Work instructions: Every line below that has the string "checkmark" needs to be copied.

Given data:
=== Begin Enclosure ===

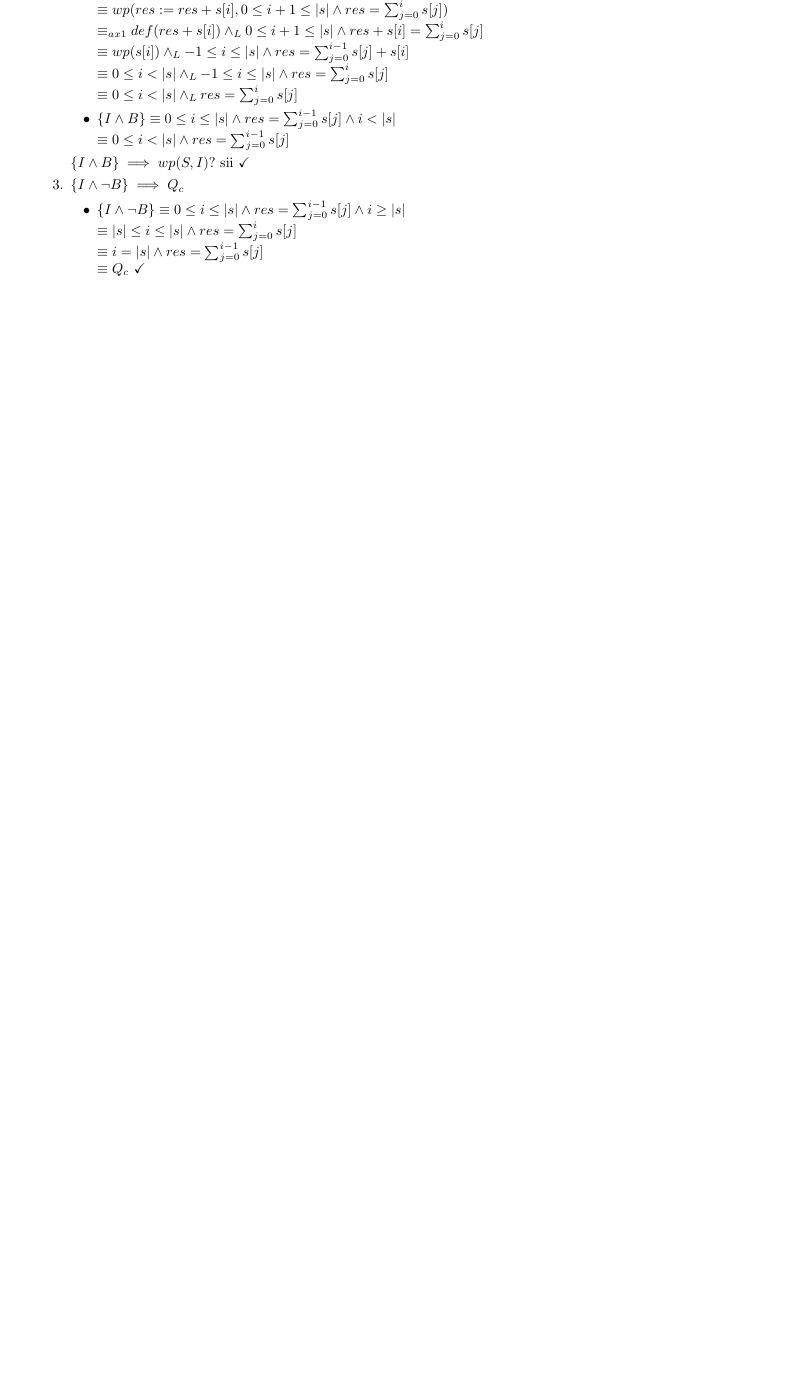
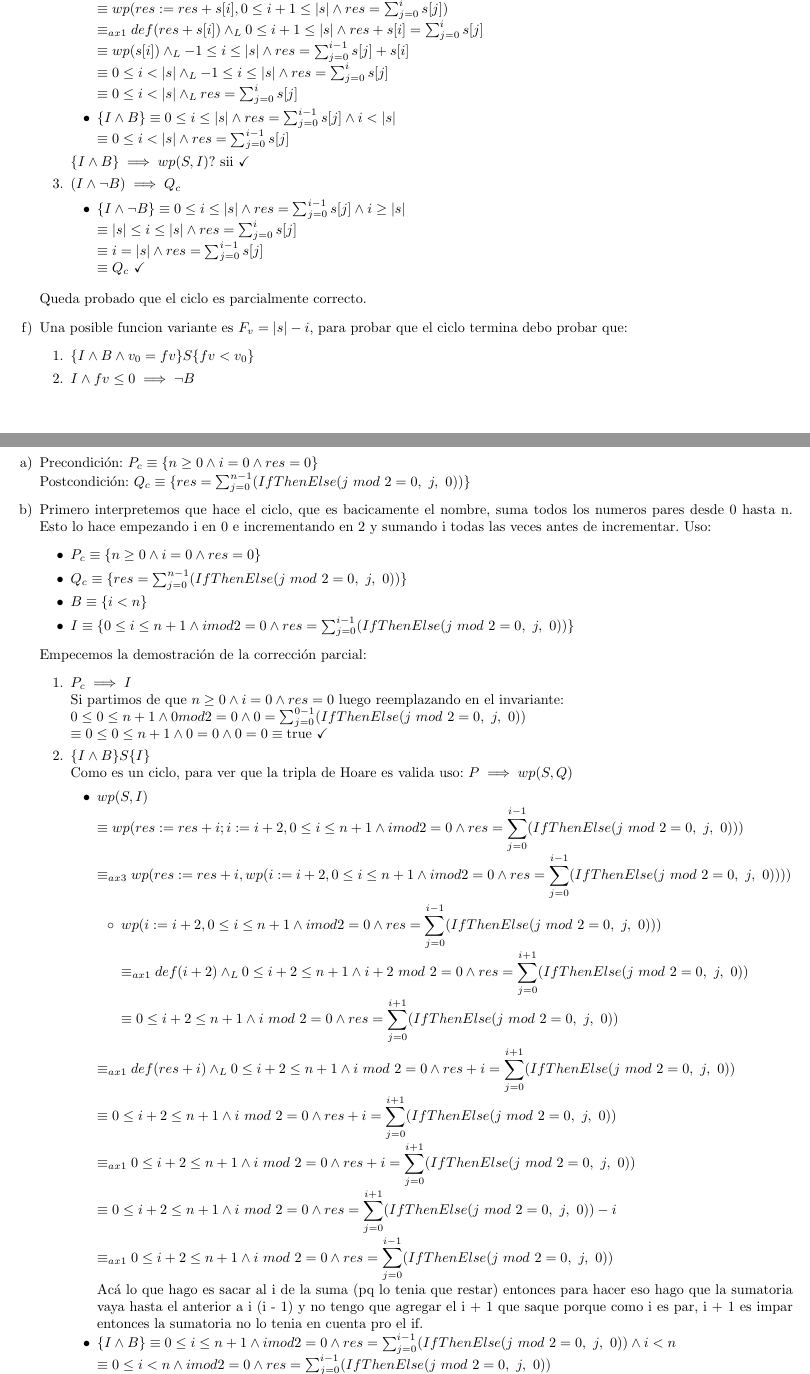
Before and after one commit to aitorcastro/AyED-algo-2, a LaTeX document (practicas/soluciones/p4-parte-2Resuelto.tex): part of the page before the commit and two parts of pages 2 and 3 of 4 after it, the two joined at a grey line, cut so that both start at the same text, the shorter picture padded with empty space. Compiled offline with pdfLaTeX.

Commit message:
practica 4 parte 2, ejercicio 2

```diff
--- a/practicas/soluciones/p4-parte-2Resuelto.tex
+++ b/practicas/soluciones/p4-parte-2Resuelto.tex
@@ -75,3 +76,54 @@
             $\equiv Q_c$ \checkmark
         \end{itemize}
     \end{enumerate}
+    Queda probado que el ciclo es parcialmente correcto.
+
+    \item [f)] Una posible funcion variante es $F_v = |s| - i$, para probar que el ciclo termina debo probar que:
+    \begin{enumerate}
+        \item $\{I \land B \land v_0 = fv\} S \{fv < v_0\}$
+        \item $I \land fv \leq 0 \implies \lnot B$
+    \end{enumerate}
+\end{itemize}
+
+\newpage
+\textbf{Ejercicio 2.}
+\begin{itemize}
+    \item [a)] Precondici\'on: $P_c \equiv \{n \geq 0 \land i = 0 \land res = 0\}$\\
+    Postcondici\'on: $Q_c \equiv \{res = \sum_{j=0}^{n-1} (IfThenElse(j\ mod\ 2 = 0,\ j,\ 0))\}$
+    \item [b)] Primero interpretemos que hace el ciclo, que es bacicamente el nombre, suma todos los numeros pares desde 0 hasta n. Esto lo hace empezando i en 0 e incrementando en 2 y sumando i todas las veces antes de incrementar.
+    Uso:
+    \begin{itemize}
+        \item $P_c \equiv \{n \geq 0 \land i = 0 \land res = 0\}$
+        \item $Q_c \equiv \{res = \sum_{j=0}^{n-1} (IfThenElse(j\ mod\ 2 = 0,\ j,\ 0))\}$
+        \item $B \equiv \{i < n\}$
+        \item $I \equiv \{0 \leq i \leq n + 1 \land i mod 2 = 0 \land res = \sum_{j=0}^{i-1} (IfThenElse(j\ mod\ 2 = 0,\ j,\ 0))\}$
+    \end{itemize}
+    Empecemos la demostraci\'on de la correcci\'on parcial:
+    \begin{enumerate}
+        \item $P_c \implies I$\\
+        Si partimos de que $n \geq 0 \land i = 0 \land res = 0$ luego reemplazando en el invariante:\\
+        $0 \leq 0 \leq n + 1 \land 0 mod 2 = 0 \land 0 = \sum_{j=0}^{0-1} (IfThenElse(j\ mod\ 2 = 0,\ j,\ 0))$\\
+        $\equiv 0 \leq 0 \leq n + 1 \land 0 = 0 \land 0 = 0 \equiv \True$ \checkmark
+
+        \item $\{I \land B\}S\{I\}$\\
+        Como es un ciclo, para ver que la tripla de Hoare es valida uso: $P \implies wp(S, Q)$
+
+        \begin{itemize}
+            \item $wp(S, I)$\\
+            $\equiv wp(res := res + i; i:= i + 2, 0 \leq i \leq n + 1 \land i mod 2 = 0 \land res = \displaystyle\displaystyle\sum_{j=0}^{i-1} (IfThenElse(j\ mod\ 2 = 0,\ j,\ 0)))$\\
+            $\equiv_{ax3} wp(res := res + i, wp(i:= i + 2, 0 \leq i \leq n + 1 \land i mod 2 = 0 \land res = \displaystyle\sum_{j=0}^{i-1} (IfThenElse(j\ mod\ 2 = 0,\ j,\ 0))))$
+            \begin{itemize}
+                \item $wp(i:= i + 2, 0 \leq i \leq n + 1 \land i mod 2 = 0 \land res = \displaystyle\sum_{j=0}^{i-1} (IfThenElse(j\ mod\ 2 = 0,\ j,\ 0)))$\\
+                $\equiv_{ax1} def(i+2) \yLuego 0 \leq i + 2 \leq n + 1 \land i + 2\ mod\ 2 = 0 \land res = \displaystyle\displaystyle\sum_{j =0}^{i + 1}(IfThenElse(j\ mod\ 2 = 0,\ j,\ 0))$\\
+                $\equiv 0 \leq i + 2 \leq n + 1 \land i\ mod\ 2 = 0 \land res = \displaystyle\sum_{j =0}^{i + 1}(IfThenElse(j\ mod\ 2 = 0,\ j,\ 0))$
+            \end{itemize}
+            $\equiv_{ax1} def(res + i) \yLuego 0 \leq i + 2 \leq n + 1 \land i\ mod\ 2 = 0 \land res + i = \displaystyle\sum_{j =0}^{i + 1}(IfThenElse(j\ mod\ 2 = 0,\ j,\ 0))$\\
+            $\equiv 0 \leq i + 2 \leq n + 1 \land i\ mod\ 2 = 0 \land res + i = \displaystyle\sum_{j =0}^{i + 1}(IfThenElse(j\ mod\ 2 = 0,\ j,\ 0))$\\
+            $\equiv_{ax1} 0 \leq i + 2 \leq n + 1 \land i\ mod\ 2 = 0 \land res + i = \displaystyle\sum_{j =0}^{i + 1}(IfThenElse(j\ mod\ 2 = 0,\ j,\ 0))$\\
+            $\equiv 0 \leq i + 2 \leq n + 1 \land i\ mod\ 2 = 0 \land res = \displaystyle\sum_{j =0}^{i + 1}(IfThenElse(j\ mod\ 2 = 0,\ j,\ 0)) - i$\\
+            $\equiv_{ax1} 0 \leq i + 2 \leq n + 1 \land i\ mod\ 2 = 0 \land res = \displaystyle\sum_{j =0}^{i - 1}(IfThenElse(j\ mod\ 2 = 0,\ j,\ 0))$\\
+            Ac\'a lo que hago es sacar al i de la suma (pq lo tenia que restar) entonces para hacer eso hago que la sumatoria vaya hasta el anterior a i (i - 1) y no tengo que agregar el i + 1 que saque porque como i es par, i + 1 es impar entonces la sumatoria no lo tenia en cuenta pro el if.
+            \item $\{I \land B\} \equiv 0 \leq i \leq n + 1 \land i mod 2 = 0 \land res = \sum_{j=0}^{i-1} (IfThenElse(j\ mod\ 2 = 0,\ j,\ 0)) \land i < n$\\
+            $\equiv 0 \leq i < n \land i mod 2 = 0 \land res = \sum_{j=0}^{i-1} (IfThenElse(j\ mod\ 2 = 0,\ j,\ 0))$ \\
+            Para dejarlo igual que la wp tenqgo que ver que si $0 \leq i$ entonces $0 \leq i + 2$ y si $i < n$ entonces $i + 2 < n + 2$ y como $n + 2 \geq n + 1$ entonces $i + 2 < n + 1$ y por lo tanto $0 \leq i + 2 \leq n + 1$ ahora si lo tengo igual que la wp entonces vale. $\{I \land B\} \implies wp(S, I)$? sii \checkmark
+        \end{itemize}
@@ -77,0 +136 @@
+        \end{itemize}
```
Also changed, not shown: practicas/soluciones/p4-parte-2Resuelto.pdf, practicas/soluciones/p4-parte-2Resuelto.tex (17 more changed lines).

=== End Enclosure ===

Exercise solution:
             $\equiv Q_c$ \checkmark
+        $\equiv 0 \leq 0 \leq n + 1 \land 0 = 0 \land 0 = 0 \equiv \True$ \checkmark
+            Para dejarlo igual que la wp tenqgo que ver que si $0 \leq i$ entonces $0 \leq i + 2$ y si $i < n$ entonces $i + 2 < n + 2$ y como $n + 2 \geq n + 1$ entonces $i + 2 < n + 1$ y por lo tanto $0 \leq i + 2 \leq n + 1$ ahora si lo tengo igual que la wp entonces vale. $\{I \land B\} \implies wp(S, I)$? sii \checkmark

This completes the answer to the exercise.